Sunday, June 26, 2011

Fatty and Slow

Sometimes, when I’m standing in front of the meat counter at Whole Foods looking at close to $20 per pound for local pork, I wonder about things I don’t believe in and wouldn’t do: factory-farmed meat, vegetarianism, corporate America… But behind the ridiculously overpriced loins and chops, you can sometimes find a beautiful bone-in shoulder. $4.99/lb. this week. It needs time to cook, but that’s it. Pork shoulder might be emblematic of so many of the cuts that are out of favor in a high-strung cooking culture that wants everything faster and thinner. The thick layer of fat that covers its top keeps the meat moist but doesn’t make it into the meal (though if you understand the joy of pork fat, you’ll save it for another), and the 3-5 hours of cooking time involve less than 30 minutes of actual work. Pork shoulder doesn’t fit into a high-speed high-pressure kitchen because it’s so effortless. When everyone ohs and ahs over the meal, and you say “it was nothing,” you’re just telling it like it is.

Braised Pork Shoulder with Caramelized Onions
Serves 4-6

1 3-4 lb pork shoulder
2 garlic cloves, cut into slivers
4 large onions, cut into ¼-inch strips
Salt and pepper
½ cup pineapple juice
¼ cup cider vinegar
2 T olive oil

Preheat oven to 325 or turn crock pot into medium. Cut xs in the fat along the top of the pork. Poke tiny slits all over the meat and slip the garlic slivers into them. Salt and pepper the pork. In an oven-proof pot (or any pot, if you’re using the crock pot), brown the pork shoulder in the olive oil, 4 min. per side. Remove to a plate. Sauté the onions for about 5 min. Add salt and sauté another 10 minutes. Pour in the pineapple juice and cider vinegar. Stir. Transfer to crock pot if that’s what you’re using. Lay the pork over the top. Bake 2 ½-3 hours in oven or 6-8 hours in crock pot. To serve, cut off fat and slice meat thinly. Use a slotted spoon to take out onions and serve on the side. On the side, the broth makes a fantastic "jus," but a tart-sweet-savory rhubarb pineapple sauce is really the most perfect thing to dollop on top of the meat.

Rhubarb Pineapple Sauce

1 T olive oil
2 shallots, chopped
1 cup chopped rhubarb
1 cup chopped pineapple
1 t brown sugar
1/8 cup whiskey
Saute the shallots until soft, about 5 minutes. Add all of the other ingredients. Bring to a boil, then simmer, stirring occasionally, until the rhubarb has turned to mush, about 30 minutes.

Monday, June 13, 2011

So Much Depends on a Green Head of Lettuce

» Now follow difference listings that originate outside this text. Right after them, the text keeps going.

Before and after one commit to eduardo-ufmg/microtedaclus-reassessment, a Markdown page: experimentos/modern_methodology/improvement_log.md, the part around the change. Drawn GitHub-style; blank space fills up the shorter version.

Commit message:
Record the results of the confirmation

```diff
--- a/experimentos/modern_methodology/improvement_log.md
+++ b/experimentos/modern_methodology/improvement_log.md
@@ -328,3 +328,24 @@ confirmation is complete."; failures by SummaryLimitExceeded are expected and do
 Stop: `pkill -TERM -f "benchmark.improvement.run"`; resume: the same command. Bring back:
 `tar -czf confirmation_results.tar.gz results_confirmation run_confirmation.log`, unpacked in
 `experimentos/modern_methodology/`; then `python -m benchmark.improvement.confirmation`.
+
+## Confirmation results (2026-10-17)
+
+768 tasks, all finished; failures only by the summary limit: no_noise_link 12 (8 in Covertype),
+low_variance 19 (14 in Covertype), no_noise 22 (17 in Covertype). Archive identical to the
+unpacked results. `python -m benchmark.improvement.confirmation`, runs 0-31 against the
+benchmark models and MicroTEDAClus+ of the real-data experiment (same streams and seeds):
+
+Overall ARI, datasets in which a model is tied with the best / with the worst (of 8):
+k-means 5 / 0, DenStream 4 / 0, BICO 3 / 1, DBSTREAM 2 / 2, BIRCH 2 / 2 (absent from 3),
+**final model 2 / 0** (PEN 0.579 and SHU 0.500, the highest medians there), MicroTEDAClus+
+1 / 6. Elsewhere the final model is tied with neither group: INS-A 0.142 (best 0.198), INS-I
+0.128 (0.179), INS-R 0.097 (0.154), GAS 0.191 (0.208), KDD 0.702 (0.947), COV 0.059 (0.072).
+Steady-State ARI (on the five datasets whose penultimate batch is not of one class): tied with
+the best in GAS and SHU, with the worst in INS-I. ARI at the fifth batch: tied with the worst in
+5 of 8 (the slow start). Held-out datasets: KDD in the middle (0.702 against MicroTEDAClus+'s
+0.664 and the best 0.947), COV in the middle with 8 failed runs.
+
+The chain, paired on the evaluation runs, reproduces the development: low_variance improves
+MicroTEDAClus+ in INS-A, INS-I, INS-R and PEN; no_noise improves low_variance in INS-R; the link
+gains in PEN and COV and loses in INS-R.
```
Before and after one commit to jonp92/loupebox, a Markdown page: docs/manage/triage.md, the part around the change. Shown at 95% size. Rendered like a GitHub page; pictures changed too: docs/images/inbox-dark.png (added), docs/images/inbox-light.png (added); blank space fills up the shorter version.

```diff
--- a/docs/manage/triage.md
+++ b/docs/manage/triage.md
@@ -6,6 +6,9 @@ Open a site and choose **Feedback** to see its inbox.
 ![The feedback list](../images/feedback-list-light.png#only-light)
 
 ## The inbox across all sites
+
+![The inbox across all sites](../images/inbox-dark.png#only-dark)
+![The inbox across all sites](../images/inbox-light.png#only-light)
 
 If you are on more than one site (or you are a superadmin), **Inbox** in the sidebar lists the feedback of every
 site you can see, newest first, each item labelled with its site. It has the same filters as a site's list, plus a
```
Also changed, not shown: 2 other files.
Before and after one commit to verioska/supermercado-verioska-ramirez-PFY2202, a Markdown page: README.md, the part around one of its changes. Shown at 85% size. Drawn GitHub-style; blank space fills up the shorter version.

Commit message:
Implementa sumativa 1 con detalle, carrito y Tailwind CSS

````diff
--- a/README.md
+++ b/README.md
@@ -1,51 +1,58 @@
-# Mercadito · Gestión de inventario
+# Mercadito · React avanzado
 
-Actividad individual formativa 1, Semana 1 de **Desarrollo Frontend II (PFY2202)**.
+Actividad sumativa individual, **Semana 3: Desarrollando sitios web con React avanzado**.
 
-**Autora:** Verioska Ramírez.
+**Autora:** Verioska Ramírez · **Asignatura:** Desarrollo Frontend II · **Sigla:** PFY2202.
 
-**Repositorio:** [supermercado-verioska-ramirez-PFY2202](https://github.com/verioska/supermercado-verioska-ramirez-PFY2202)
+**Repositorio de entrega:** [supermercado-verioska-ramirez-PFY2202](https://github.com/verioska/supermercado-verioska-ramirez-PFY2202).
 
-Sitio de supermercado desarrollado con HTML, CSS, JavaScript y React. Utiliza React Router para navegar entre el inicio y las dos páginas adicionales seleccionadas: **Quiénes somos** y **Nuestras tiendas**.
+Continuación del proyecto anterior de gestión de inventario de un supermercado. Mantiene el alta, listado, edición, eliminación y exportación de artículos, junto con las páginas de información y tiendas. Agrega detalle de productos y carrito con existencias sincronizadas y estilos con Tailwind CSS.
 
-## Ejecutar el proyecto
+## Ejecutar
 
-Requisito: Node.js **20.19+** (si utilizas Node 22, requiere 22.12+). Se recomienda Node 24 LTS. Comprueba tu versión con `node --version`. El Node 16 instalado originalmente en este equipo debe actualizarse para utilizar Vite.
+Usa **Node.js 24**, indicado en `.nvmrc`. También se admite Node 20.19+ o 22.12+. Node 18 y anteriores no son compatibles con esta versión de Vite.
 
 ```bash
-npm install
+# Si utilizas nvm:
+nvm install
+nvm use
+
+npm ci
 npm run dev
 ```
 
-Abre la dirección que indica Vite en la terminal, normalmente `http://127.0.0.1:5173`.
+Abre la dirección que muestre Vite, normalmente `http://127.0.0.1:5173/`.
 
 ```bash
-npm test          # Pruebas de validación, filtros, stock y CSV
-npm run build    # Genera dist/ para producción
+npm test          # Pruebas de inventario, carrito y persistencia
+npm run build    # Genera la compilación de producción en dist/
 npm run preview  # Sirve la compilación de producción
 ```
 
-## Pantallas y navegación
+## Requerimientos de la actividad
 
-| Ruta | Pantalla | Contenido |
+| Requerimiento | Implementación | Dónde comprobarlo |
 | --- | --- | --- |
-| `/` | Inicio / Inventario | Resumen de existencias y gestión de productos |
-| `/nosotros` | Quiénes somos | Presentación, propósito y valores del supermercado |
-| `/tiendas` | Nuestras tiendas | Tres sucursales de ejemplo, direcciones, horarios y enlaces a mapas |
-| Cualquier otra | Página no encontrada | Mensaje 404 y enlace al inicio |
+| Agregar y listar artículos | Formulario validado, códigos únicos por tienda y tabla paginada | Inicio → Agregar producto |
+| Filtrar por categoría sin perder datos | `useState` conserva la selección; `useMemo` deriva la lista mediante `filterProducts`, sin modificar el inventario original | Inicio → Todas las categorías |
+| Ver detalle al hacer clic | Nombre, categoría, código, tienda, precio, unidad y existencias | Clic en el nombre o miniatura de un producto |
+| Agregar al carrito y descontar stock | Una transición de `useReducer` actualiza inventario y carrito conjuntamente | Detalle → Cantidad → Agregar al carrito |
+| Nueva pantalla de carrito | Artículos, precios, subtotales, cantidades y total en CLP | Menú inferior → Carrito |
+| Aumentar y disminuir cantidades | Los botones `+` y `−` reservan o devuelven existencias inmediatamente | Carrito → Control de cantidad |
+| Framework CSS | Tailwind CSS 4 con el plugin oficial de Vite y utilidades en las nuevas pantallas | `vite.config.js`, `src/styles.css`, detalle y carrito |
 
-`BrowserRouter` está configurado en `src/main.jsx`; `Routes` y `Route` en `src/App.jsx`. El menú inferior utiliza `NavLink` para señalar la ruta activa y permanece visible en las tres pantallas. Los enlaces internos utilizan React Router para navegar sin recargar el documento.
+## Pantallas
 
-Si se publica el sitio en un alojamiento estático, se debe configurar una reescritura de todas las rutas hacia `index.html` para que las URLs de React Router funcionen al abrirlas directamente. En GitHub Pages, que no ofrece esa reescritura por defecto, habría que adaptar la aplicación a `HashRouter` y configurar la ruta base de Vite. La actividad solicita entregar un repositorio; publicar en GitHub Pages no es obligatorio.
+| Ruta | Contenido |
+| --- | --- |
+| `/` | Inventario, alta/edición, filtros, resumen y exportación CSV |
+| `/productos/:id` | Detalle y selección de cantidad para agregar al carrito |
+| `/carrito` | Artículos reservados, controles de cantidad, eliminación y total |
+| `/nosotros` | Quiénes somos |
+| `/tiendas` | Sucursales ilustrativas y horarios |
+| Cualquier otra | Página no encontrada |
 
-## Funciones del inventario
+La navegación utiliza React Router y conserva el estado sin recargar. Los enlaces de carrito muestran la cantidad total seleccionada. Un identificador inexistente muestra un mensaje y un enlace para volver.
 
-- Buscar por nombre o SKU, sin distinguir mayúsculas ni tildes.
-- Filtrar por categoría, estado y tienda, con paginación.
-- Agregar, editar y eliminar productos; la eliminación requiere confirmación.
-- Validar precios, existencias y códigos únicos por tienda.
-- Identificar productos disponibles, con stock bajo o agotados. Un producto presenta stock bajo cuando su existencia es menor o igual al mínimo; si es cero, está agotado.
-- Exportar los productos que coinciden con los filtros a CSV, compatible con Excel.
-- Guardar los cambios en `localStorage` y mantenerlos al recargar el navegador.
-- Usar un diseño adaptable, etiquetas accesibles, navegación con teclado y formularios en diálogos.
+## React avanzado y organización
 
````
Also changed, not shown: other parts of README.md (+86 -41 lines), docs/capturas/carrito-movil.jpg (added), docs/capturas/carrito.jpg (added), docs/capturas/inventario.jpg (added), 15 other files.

Though the farmers' market is two weeks old, and the CSA one, I have yet to partake. We were on a family vacation in Colorado, which, for all its beauty, is either way behind in the growing season, way behind in their appreciation of local farmers, or simply unable to grow so much that I consider to be Spring staples. A month or two ago I was sorely missing fresh greens, holding out for June, only to realize we had scheduled our trip for the start of asparagus and lettuce season. Sigh.

What to do? Come home and gorge. Fresh lettuce needs little else than lemon and oil to make an amazing salad. Throw in some herbs from the hanging planter. Get crazy and saute in olive oil the (yes!) garlic scapes that have curled and need to be cut to keep the plant focused on the bulbs below.

Steam asparagus and eat it plain or broil it with olive oil and salt and pepper. Pick rhubarb and make into pies or compote.

Strawberries are early this year. We are going picking this week, so stay tuned for new recipes.